Asee peer logo

Teaching Teachers To Teach Engineering

Download Paper |


2004 Annual Conference


Salt Lake City, Utah

Publication Date

June 20, 2004

Start Date

June 20, 2004

End Date

June 23, 2004



Conference Session

ERM Potpourri

Page Count


Page Numbers

9.1197.1 - 9.1197.24



Permanent URL

Download Count


Request a correction

Paper Authors

author page

Susan Etheredge

author page

Glenn Ellis

author page

Thomas Gralinski

author page

Domenico Grasso

author page

Baaba Andam

Download Paper |

NOTE: The first page of text has been automatically extracted and included below in lieu of an abstract

Session # 3630

Teaching Teachers to Teach Engineering

Baaba Andam, Glenn W. Ellis, Susan Etheredge, Domenico Grasso Smith College, Northampton, MA

Thomas Gralinski Amherst Regional High School, Amherst, MA

ABSTRACT Massachusetts is leading the integration of engineering into K-12 education by adopting a statewide science and technology/engineering framework.

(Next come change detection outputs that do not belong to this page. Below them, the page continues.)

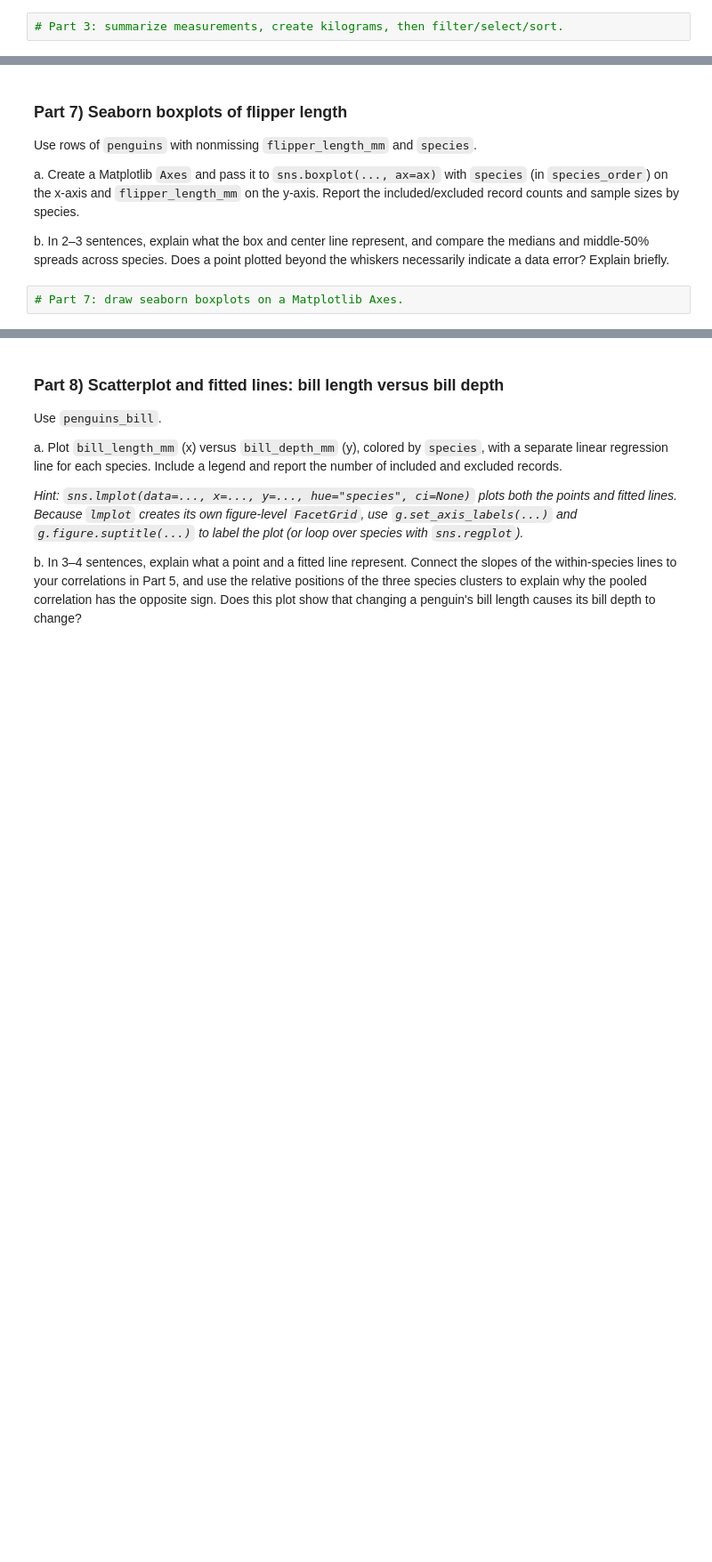
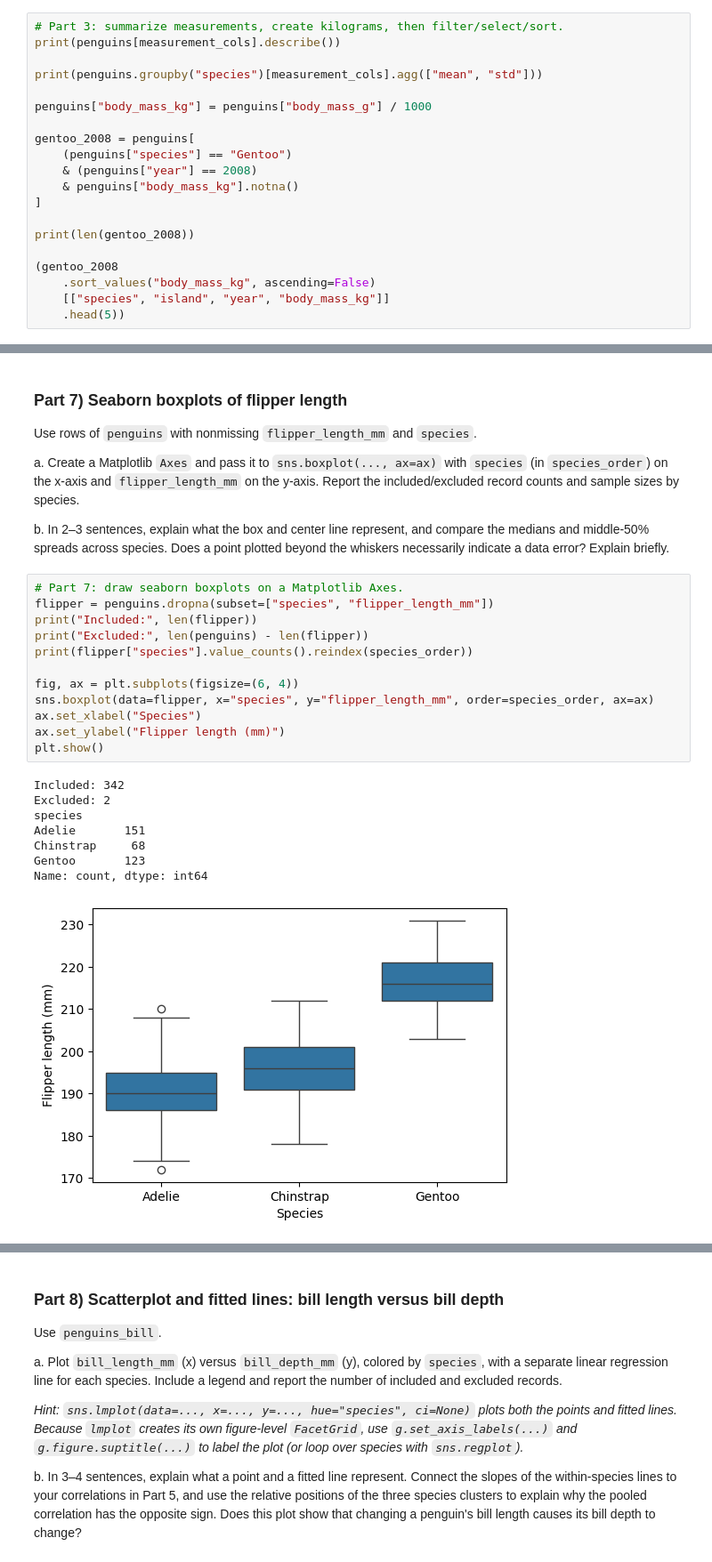
Before and after one commit to handillon1/26-fall-stats-21, a Jupyter notebook: homework/HW4/HW4_Penguins_Pandas.ipynb, the cells around one changed output, grey strips where cells are left out. Shown at 89% size. Cells and saved outputs as stored; diff of their text form; blank space fills up the shorter version.

```diff
--- a/homework/HW4/HW4_Penguins_Pandas.ipynb
+++ b/homework/HW4/HW4_Penguins_Pandas.ipynb
@@ -100,3 +152,21 @@ b. Compute the mean and standard deviation of `measurement_cols` within each spe
 c. Add a `body_mass_kg` column to `penguins` by converting grams to kilograms. Filter for Gentoo penguins from 2008 with a recorded body mass. Display the total number of matching records, and show `species`, `island`, `year`, and `body_mass_kg` for the five heaviest penguins sorted from heaviest to lightest.
 # %%
 # Part 3: summarize measurements, create kilograms, then filter/select/sort.
+print(penguins[measurement_cols].describe())
+
+print(penguins.groupby("species")[measurement_cols].agg(["mean", "std"]))
+
+penguins["body_mass_kg"] = penguins["body_mass_g"] / 1000
+
+gentoo_2008 = penguins[
+    (penguins["species"] == "Gentoo")
+    & (penguins["year"] == 2008)
+    & penguins["body_mass_kg"].notna()
+]
+
+print(len(gentoo_2008))
+
+(gentoo_2008
+    .sort_values("body_mass_kg", ascending=False)
+    [["species", "island", "year", "body_mass_kg"]]
+    .head(5))
@@ -169,6 +379,25 @@ a. Create a Matplotlib `Axes` and pass it to `sns.boxplot(..., ax=ax)` with `spe
 b. In 2–3 sentences, explain what the box and center line represent, and compare the medians and middle-50% spreads across species. Does a point plotted beyond the whiskers necessarily indicate a data error? Explain briefly.
 # %%
 # Part 7: draw seaborn boxplots on a Matplotlib Axes.
+flipper = penguins.dropna(subset=["species", "flipper_length_mm"])
+print("Included:", len(flipper))
+print("Excluded:", len(penguins) - len(flipper))
+print(flipper["species"].value_counts().reindex(species_order))
+
+fig, ax = plt.subplots(figsize=(6, 4))
+sns.boxplot(data=flipper, x="species", y="flipper_length_mm", order=species_order, ax=ax)
+ax.set_xlabel("Species")
+ax.set_ylabel("Flipper length (mm)")
+plt.show()
+# %% [output]
+Included: 342
+Excluded: 2
+species
+Adelie       151
+Chinstrap     68
+Gentoo       123
+Name: count, dtype: int64
+[figure, added]
 # %% [markdown]
 **Written response:**
 
```
Also changed, not shown: parts of 20 cells of this notebook.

To meet the need for teachers who can deliver this curriculum, we have assembled an interdisciplinary team from Smith College and Amherst Public Schools to design a workshop for pre-service teachers of all grade levels and subject areas. Through this workshop, we intend for students to increase their familiarity with the engineering field and state frameworks, learn about the engineering design process, develop an understanding of how engineering can be used in classrooms of many disciplines, and develop an understanding of the relationship between engineering and the liberal arts. This paper describes how the curriculum was implemented through a one-week workshop for 21 education students, representing a wide range of disciplines and grades. In this workshop, we used a variety of hands-on activities intended to meet the needs of each learner. Activities included laboratory explorations of content knowledge and delivery according to grade level, application of the engineering design process through redesign and design projects, student teaching of engineering topics, and team development of interdisciplinary engineering curricula. Pre- and post-workshop student surveys indicate that the intended learning outcomes of the workshop were met. The experience positively impacted how students viewed engineering and their intentions for including it in their teaching.

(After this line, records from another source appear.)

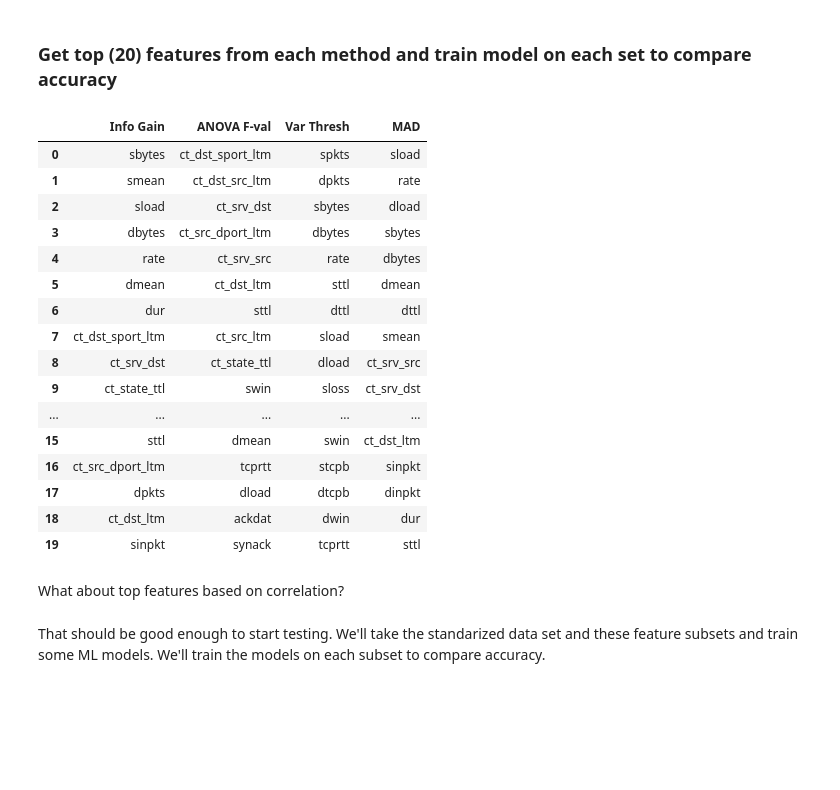
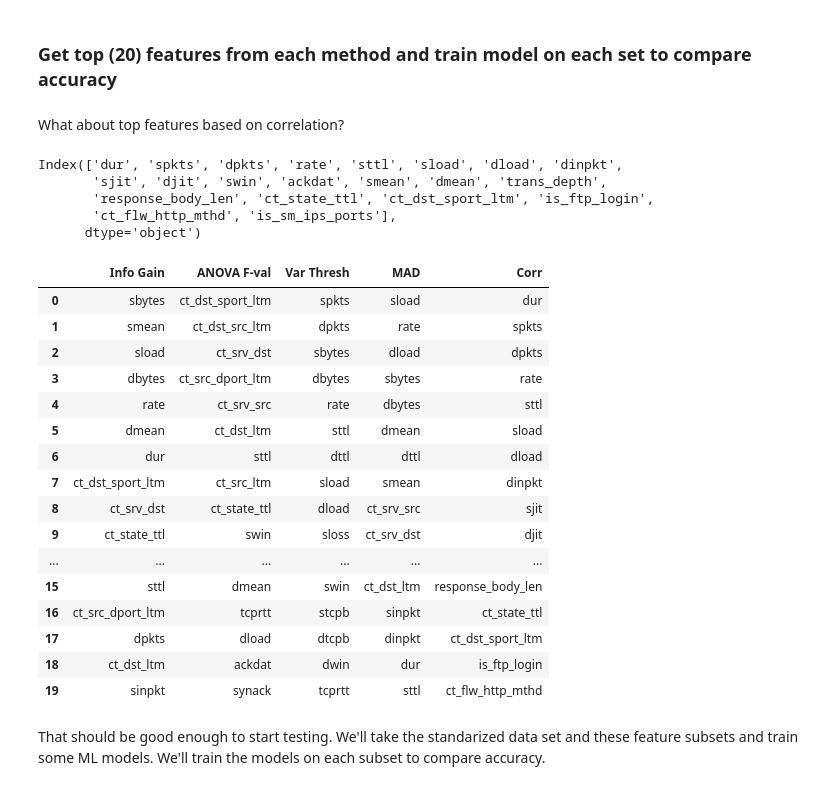
Before and after one commit to pvan1/DATA-606-Capstone, a Jupyter notebook: capstone-phase1.ipynb, the cells around one changed output. Cells and saved outputs as stored; diff of their text form; code cells hidden in the pictures; blank space fills up the shorter version.

```diff
--- a/capstone-phase1.ipynb
+++ b/capstone-phase1.ipynb
@@ -650,7 +650,8 @@ https://www.analyticsvidhya.com/blog/2020/10/feature-selection-techniques-in-mac
 from sklearn.feature_selection import VarianceThreshold
 
 var_thresh = VarianceThreshold(threshold=0.8) #threshold randomly chosen; what's a good one?
-var_thresh.fit_transform(X=training_data_onehot, y=training_cats) # use the df that hasn't been standarized
+vt = var_thresh.fit_transform(X=training_data_onehot, y=training_cats) # use the df that hasn't been standarized
+vt
 # %% [output]
 array([[1.214780e-01, 6.000000e+00, 4.000000e+00, ..., 1.000000e+00,
         1.000000e+00, 1.000000e+00],
@@ -707,33 +715,43 @@ print(mad_vals_desc[:20])
 It looks like there's a bug in this library's code; NumPy's *zeros* function does not have a *dtypes* argument, it should be **dtype**
 # %% [markdown]
 ### Get top (20) features from each method and train model on each set to compare accuracy
-# %%
-# create a dataframe of k-best features from each technique for comparison
-top_ig = [x[0] for x in ig_list_desc[:20]]
-top_anova = [x[0] for x in anova_list_desc[:20]]
-top_varthresh = hi_var_feats [:20]
-top_mad = [x[0] for x in mad_vals_desc[:20]]
-pd.DataFrame(list(zip(top_ig, top_anova, top_varthresh, top_mad)),
-             columns=['Info Gain', 'ANOVA F-val', 'Var Thresh', 'MAD'])
-# %% [output]
-|  | Info Gain | ANOVA F-val | Var Thresh | MAD |
-| 0 | sbytes | ct_dst_sport_ltm | spkts | sload |
-| 1 | smean | ct_dst_src_ltm | dpkts | rate |
-| 2 | sload | ct_srv_dst | sbytes | dload |
-| 3 | dbytes | ct_src_dport_ltm | dbytes | sbytes |
-| 4 | rate | ct_srv_src | rate | dbytes |
-| 5 | dmean | ct_dst_ltm | sttl | dmean |
-| 6 | dur | sttl | dttl | dttl |
-| 7 | ct_dst_sport_ltm | ct_src_ltm | sload | smean |
-| 8 | ct_srv_dst | ct_state_ttl | dload | ct_srv_src |
-| 9 | ct_state_ttl | swin | sloss | ct_srv_dst |
-| ... | ... | ... | ... | ... |
-| 15 | sttl | dmean | swin | ct_dst_ltm |
-| 16 | ct_src_dport_ltm | tcprtt | stcpb | sinpkt |
-| 17 | dpkts | dload | dtcpb | dinpkt |
-| 18 | ct_dst_ltm | ackdat | dwin | dur |
-| 19 | sinpkt | synack | tcprtt | sttl |
 # %% [markdown]
 What about top features based on correlation?
+# %%
+keep_corr_feats = training_data.drop(['service', 'state', 'proto', 'label', 'attack_cat'], axis=1)
+keep_corr_feats = keep_corr_feats.drop(poss_redundant_feats, axis=1)
+print(keep_corr_feats.columns)
+# %% [output]
+Index(['dur', 'spkts', 'dpkts', 'rate', 'sttl', 'sload', 'dload', 'dinpkt',
+       'sjit', 'djit', 'swin', 'ackdat', 'smean', 'dmean', 'trans_depth',
+       'response_body_len', 'ct_state_ttl', 'ct_dst_sport_ltm', 'is_ftp_login',
+       'ct_flw_http_mthd', 'is_sm_ips_ports'],
+      dtype='object')
+# %%
+# create a dataframe of k-best features from each technique for comparison
+top_ig = [x[0] for x in ig_list_desc[:20]]
+top_anova = [x[0] for x in anova_list_desc[:20]]
+top_varthresh = hi_var_feats [:20]
+top_mad = [x[0] for x in mad_vals_desc[:20]]
+pd.DataFrame(list(zip(top_ig, top_anova, top_varthresh, top_mad, list(keep_corr_feats))),
+             columns=['Info Gain', 'ANOVA F-val', 'Var Thresh', 'MAD', 'Corr'])
+# %% [output]
+|  | Info Gain | ANOVA F-val | Var Thresh | MAD | Corr |
+| 0 | sbytes | ct_dst_sport_ltm | spkts | sload | dur |
+| 1 | smean | ct_dst_src_ltm | dpkts | rate | spkts |
+| 2 | sload | ct_srv_dst | sbytes | dload | dpkts |
+| 3 | dbytes | ct_src_dport_ltm | dbytes | sbytes | rate |
+| 4 | rate | ct_srv_src | rate | dbytes | sttl |
+| 5 | dmean | ct_dst_ltm | sttl | dmean | sload |
+| 6 | dur | sttl | dttl | dttl | dload |
+| 7 | ct_dst_sport_ltm | ct_src_ltm | sload | smean | dinpkt |
+| 8 | ct_srv_dst | ct_state_ttl | dload | ct_srv_src | sjit |
+| 9 | ct_state_ttl | swin | sloss | ct_srv_dst | djit |
+| ... | ... | ... | ... | ... | ... |
+| 15 | sttl | dmean | swin | ct_dst_ltm | response_body_len |
+| 16 | ct_src_dport_ltm | tcprtt | stcpb | sinpkt | ct_state_ttl |
+| 17 | dpkts | dload | dtcpb | dinpkt | ct_dst_sport_ltm |
+| 18 | ct_dst_ltm | ackdat | dwin | dur | is_ftp_login |
+| 19 | sinpkt | synack | tcprtt | sttl | ct_flw_http_mthd |
 # %% [markdown]
 That should be good enough to start testing. We'll take the standarized data set and these feature subsets and train some ML models. We'll train the models on each subset to compare accuracy.
```
Also changed, not shown: parts of 5 cells of this notebook.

INTRODUCTION “Most people think that technology is little more than the application of science to solve practical problems…They are not aware that modern technology is the fruit of a complex interplay between science, engineering, politics, ethics, law, and other factors. People who operate under this misconception have a limited ability to think critically about technology—to guide the development and use of a technology to ensure that it provides the greatest benefit for the greatest number of citizens.” -- National Research Council (NRC), 20021

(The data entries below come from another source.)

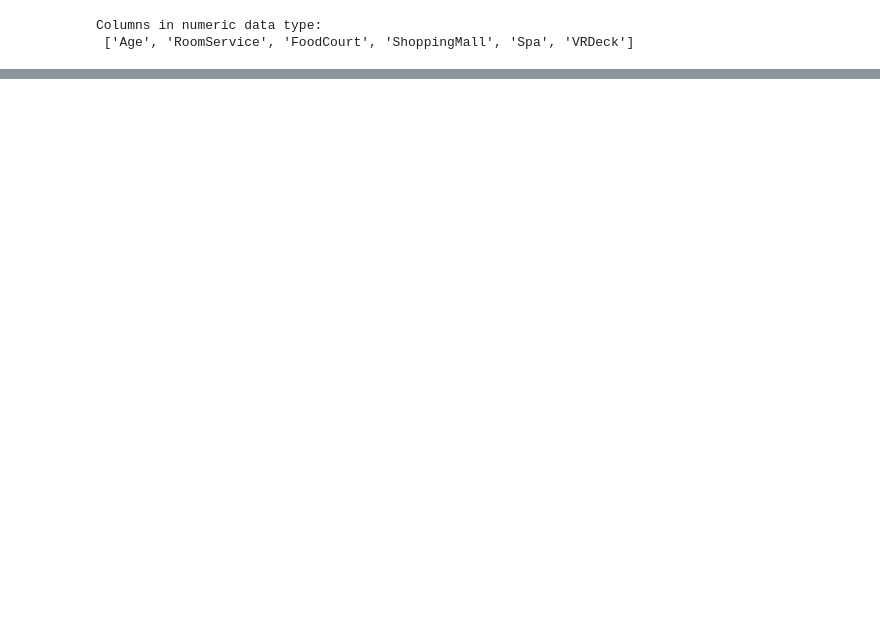
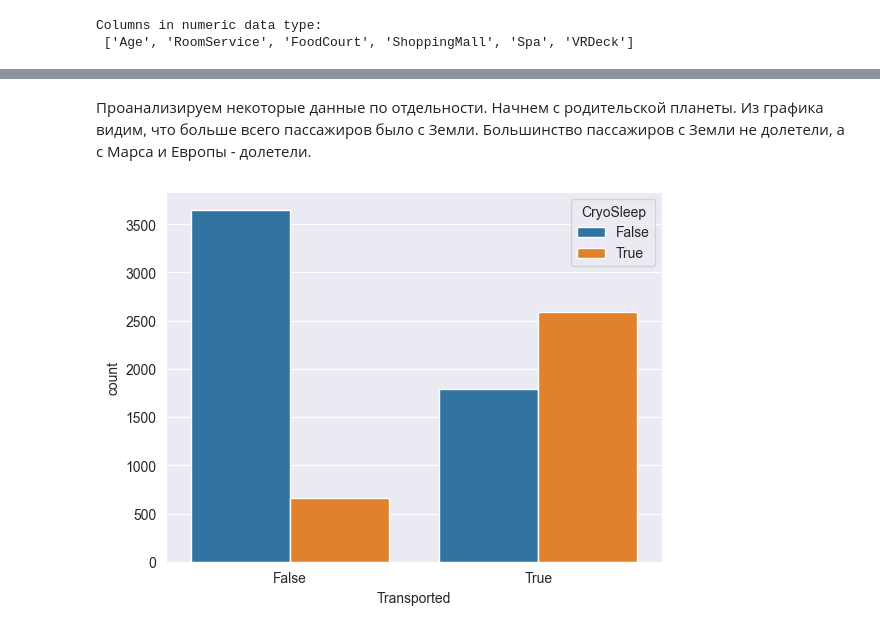
Before and after one commit to IIsovaII/hits2025_ML1, a Jupyter notebook: notebooks/data_analysis.ipynb, the cells around one changed output, grey strips where cells are left out. Saved outputs shown, nothing was run; the diff lists cells and outputs as text; code cells hidden in the pictures; blank space fills up the shorter version.

```diff
--- a/notebooks/data_analysis.ipynb
+++ b/notebooks/data_analysis.ipynb
@@ -128,0 +161,9 @@ plt.show()
+# %% [markdown]
+Проанализируем некоторые данные по отдельности. Начнем с родительской планеты. Из графика видим, что больше всего пассажиров было с Земли. Большинство пассажиров с Земли не долетели, а с Марса и Европы - долетели.
+# %%
+sns.countplot(data=train_data,
+             x='Transported',
+             hue='CryoSleep')
+plt.show()
+# %% [output]
+[figure, added]
```
Also changed, not shown: parts of 34 cells of this notebook, 5 other files.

Although engineering traditionally has been taught exclusively at the college level, there is increasing nationwide interest in making engineering a part of pre-college education. For

Proceedings of the 2004 American Society for Engineering Education Annual Conference & Exposition Copyright 2004, American Society for Engineering Education

Etheredge, S., & Ellis, G., & Gralinski, T., & Grasso, D., & Andam, B. (2004, June), Teaching Teachers To Teach Engineering Paper presented at 2004 Annual Conference, Salt Lake City, Utah. 10.18260/1-2--13292

ASEE holds the copyright on this document. It may be read by the public free of charge. Authors may archive their work on personal websites or in institutional repositories with the following citation: © 2004 American Society for Engineering Education. Other scholars may excerpt or quote from these materials with the same citation. When excerpting or quoting from Conference Proceedings, authors should, in addition to noting the ASEE copyright, list all the original authors and their institutions and name the host city of the conference. - Last updated April 1, 2015